The official, in Seoul, says the State Department put its imprimatur on her appointment after the Korean foreign ministry named her to the position in August. Ms. Kelley caught the eye of the former South Korean ambassador to the US, Han Duk-soo, who recommended her after returning to Seoul earlier this year.
“The process of appointing an honorary consul calls first of all for the recommendation of our embassy in Washington,” says the official, who said he was not the official foreign ministry spokesman and therefore requested that his name not be used. “Then the ministry will consider that proposal, and we will discuss the issue with the State Department.”
The official portrays Kelley as fitting the ideal for an honorary consul. “She’s a very social person, very active in the social scene.”
Korean officials indicate that approval by the State Department is basically a formality. State Department officials say they’re still looking into the technicalities of approval of anyone proposed by a foreign government to serve as an honorary consul.
The South Korean media emblazoned pictures of her outside her Tampa home as word spread that she had contacted the FBI about e-mails traced to Paula Broadwell, whose affair with General Petraeus forced him to resign as CIA director.
The role of Kelley, a 37-year-old mother of three married to a Tampa surgeon, raises questions about how she managed to cloak herself in diplomatic respectability.
As an aggressive hostess with high-level military contacts, she reportedly made an indelible impression on Mr. Han before he returned to Seoul early this year to become president of the powerful Korea International Trade Association. He saw her as an influential go-between as Korea and the US expanded economic ties after approval of the Korea-US Free Trade Agreement.
Korean officials in Seoul and Washington emphasize, however, that the position of honorary consul is voluntary, that the consul is unpaid and has no formal diplomatic status but is seen as a valued link to influential figures. In the case of Kelley, one of 15 honorary Korean consuls in the US, she provided lines of communication to senior officers at MacDill Air Force Base in Tampa, headquarters of CENTCOM, the US Central Command.

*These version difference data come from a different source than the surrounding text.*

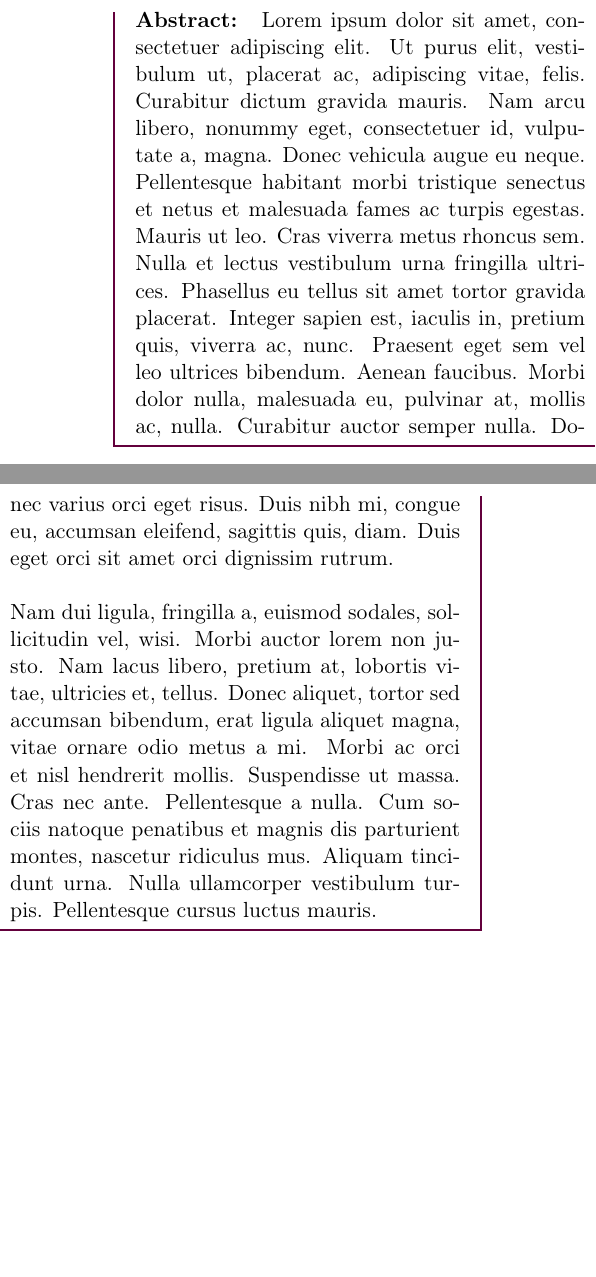
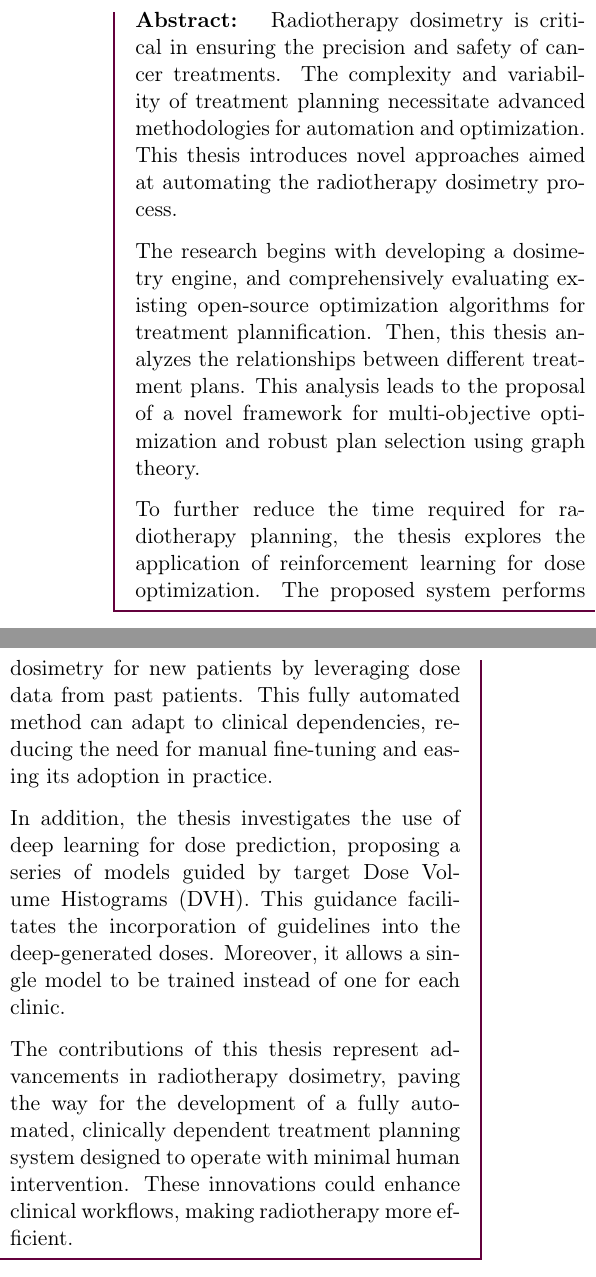
Before and after one commit to pauldubois98/PhD, a LaTeX thesis (main.tex, which reads preamble/preamble.tex): two parts of the columns of page 3 of 61, joined at a grey line, cut at the place of the change, the shorter picture padded with empty space. Compiled offline with pdfLaTeX.

Commit message:
wrote english abstract

```diff
--- a/preamble/preamble.tex
+++ b/preamble/preamble.tex
@@ -34,7 +34,24 @@
 \def \frenchKeyWords {Mathématiques, Intelligence Artificielle, Radiothérapie}
 
 \def \englishAbstract {
-	\lipsum[1-2]
+	Radiotherapy dosimetry is critical in ensuring the precision and safety of cancer treatments.
+	The complexity and variability of treatment planning necessitate advanced methodologies for automation and optimization.
+	This thesis introduces novel approaches aimed at automating the radiotherapy dosimetry process.
+
+	The research begins with developing a dosimetry engine, and comprehensively evaluating existing open-source optimization algorithms for treatment plannification.
+	Then, this thesis analyzes the relationships between different treatment plans.
+	This analysis leads to the proposal of a novel framework for multi-objective optimization and robust plan selection using graph theory.
+
+	To further reduce the time required for radiotherapy planning, the thesis explores the application of reinforcement learning for dose optimization.
+	The proposed system performs dosimetry for new patients by leveraging dose data from past patients.
+	This fully automated method can adapt to clinical dependencies, reducing the need for manual fine-tuning and easing its adoption in practice.
+
+	In addition, the thesis investigates the use of deep learning for dose prediction, proposing a series of models guided by target Dose Volume Histograms (DVH).
+	This guidance facilitates the incorporation of guidelines into the deep-generated doses.
+	Moreover, it allows a single model to be trained instead of one for each clinic.
+
+	The contributions of this thesis represent advancements in radiotherapy dosimetry, paving the way for the development of a fully automated, clinically dependent treatment planning system designed to operate with minimal human intervention.
+	These innovations could enhance clinical workflows, making radiotherapy more efficient.
 }
 
 \def \frenchAbstract {
```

Daughter of Lebanese immigrants, Kelley formed bonds with commanders to whom Korean officials badly wanted access. Her inner circle included Petraeus, former US commander in Afghanistan, his wife, Holly, and Marine Gen. John Allen, chief of the international security assistance force in Afghanistan.
Kelley, who reportedly sent thousands of e-mails to General Allen and his wife, until two days ago had a pass that enabled her to enter MacDill Air Force Base unescorted. She was reportedly a member of the unofficial “Friends of MacDill” group and bestowed the title of “honorary ambassador” by CENTCOM.
Anxious for close ties to US commanders, Korean officials “recognized Ms. Kelley as someone connected with both the civilian and official community,” says Han Sung-joo, former South Korean foreign minister.
Mr. Han, who also served as ambassador to the US, notes that Korea closed its consulate in Miami around the time that he was foreign minister in the 1990s but found a need to raise its profile with US commanders responsible for leading US troops in wars in the Middle East. Korea has sent small contingents of troops to Iraq and Afghanistan.
He compares Korea’s desire for ties to CENTCOM with its long established relations with the US Pacific Command in Honolulu. With a full-time consulate in Honolulu, he says, “Much of the work of the consul in Honolulu is with the Pacific Command,” responsible for US forces throughout East Asia, including Korea.
The honorary consul, says Mr. Han, “in many cases can hold dinners or lunches with commanders” – something that Kelley and her husband, Scott, did often.
Han doubts, however, if there was anything amiss in Jill Kelley’s activities on behalf of Korea. “Ms. Kelley is not really implicated,” he says. “She’s just a pretty woman of Lebanese descent who happens to be in the news.”
With the Korean media highlighting the Korean angle, Koreans seem to appreciate the saga of Petraeus and his relationship with Ms. Broadwell, coauthor of a flattering biography of him, mostly for its entertainment value.
“Everybody does it,” says Seoul shopkeeper Lee Kwang-hoon, “but here somehow they would have fixed it before it was revealed.”
“It’s a funny case,” says housewife Kim So-yoon, who is also from Seoul. “Too bad he was caught.”